CASTRIES, St. Lucia–November 3rd, 2020–The ongoing third round of National Consultations under the (CROP) will continue in Saint Lucia on Nov. 3 and 4.
CROP is currently being implemented by the OECS Commission on behalf of five of its member states: Dominica, Grenada, Saint Lucia, St. Kitts and Nevis and St. Vincent and the Grenadines.
The project seeks to strengthen Ocean Governance as well as Coastal and Marine Spatial Planning and develop a Regional Marine Spatial Planning Framework for the wider OECS region.
In this round of consultation policy makers and key stakeholders in the maritime sector will be engaged to review and refine the draft coastal and marine spatial plans that were devised in the first two rounds of consultations among the five countries.

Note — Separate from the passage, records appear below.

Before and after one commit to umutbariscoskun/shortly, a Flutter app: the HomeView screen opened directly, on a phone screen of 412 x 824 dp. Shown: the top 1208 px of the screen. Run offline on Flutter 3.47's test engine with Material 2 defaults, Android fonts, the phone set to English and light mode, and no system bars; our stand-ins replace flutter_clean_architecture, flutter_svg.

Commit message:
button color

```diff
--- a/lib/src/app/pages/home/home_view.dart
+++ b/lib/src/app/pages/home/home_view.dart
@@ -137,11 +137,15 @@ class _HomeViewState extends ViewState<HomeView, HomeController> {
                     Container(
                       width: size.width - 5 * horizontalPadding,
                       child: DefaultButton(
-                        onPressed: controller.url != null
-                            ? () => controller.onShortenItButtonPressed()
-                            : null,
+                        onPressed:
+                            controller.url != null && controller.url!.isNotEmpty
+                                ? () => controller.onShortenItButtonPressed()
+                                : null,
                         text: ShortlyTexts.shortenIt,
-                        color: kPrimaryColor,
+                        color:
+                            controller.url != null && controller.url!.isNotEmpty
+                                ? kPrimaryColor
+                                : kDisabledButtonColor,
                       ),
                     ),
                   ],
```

Project Manager, Susana Scott spoke on the importance of the consultative stage in developing the Coastal Master Plans and Marine Spatial Plans for Member States.
“The first and second round of consultations helped to collate information to design the plans and now that we have these drafts, they will be taken again to stakeholders to be able to refine the products. After that, we will have regional validation meetings to validate that these are the documents that will be carried forward.”
The consultations which are being held virtually are being facilitated by Dillon Consulting Ltd., the consulting firm spearheading the Coastal and Marine Spatial Planning component of the Caribbean Regional Oceanscape Project.
Ruth Blyther is the Director of The Nature Conservancy’s Eastern Caribbean Program based in the US Virgin Islands. In this video Ruth shares her perspective of the importance of striving to understand others’ needs in order to achieve conservation wins. This video is featured on the CROP Web site.
St. Kitts & Nevis was the first of the five countries to hold its third round of national consultations, October 27-29th; Saint Lucia will follow this week; Grenada and St. Vincent & The Grenadines’ consultations are scheduled for November 17-19 and Dominica’s is scheduled for November 24 -26.
Ocean resources in the Caribbean have the potential to make a much greater contribution to poverty reduction and shared prosperity for the region’s growing population of 40 million, and to increase their resilience to climate change.
However, the natural systems underpinning the health of the Caribbean Sea are changing at an alarming rate and scale, largely due to human action occurring in the context of weak institutions. The Caribbean region has been at the forefront of a movement towards a blue economy. The region is home to a growing number of developing states that share the Caribbean Sea and have embraced the concept as the centerpiece of future growth strategies.
Within the region, the Organization of Eastern Caribbean States (OECS) Commission has established an Ocean Governance and Fisheries Program with a mandate to support articulation of clear policy frameworks for governance of the many economic activities dependent on the Caribbean Sea and to promote greater consideration of the ecosystem functions and services which the ocean provides for member states. Further, the OECS Heads of Government endorsed the Eastern Caribbean Regional Ocean Policy (ECROP) in 2013.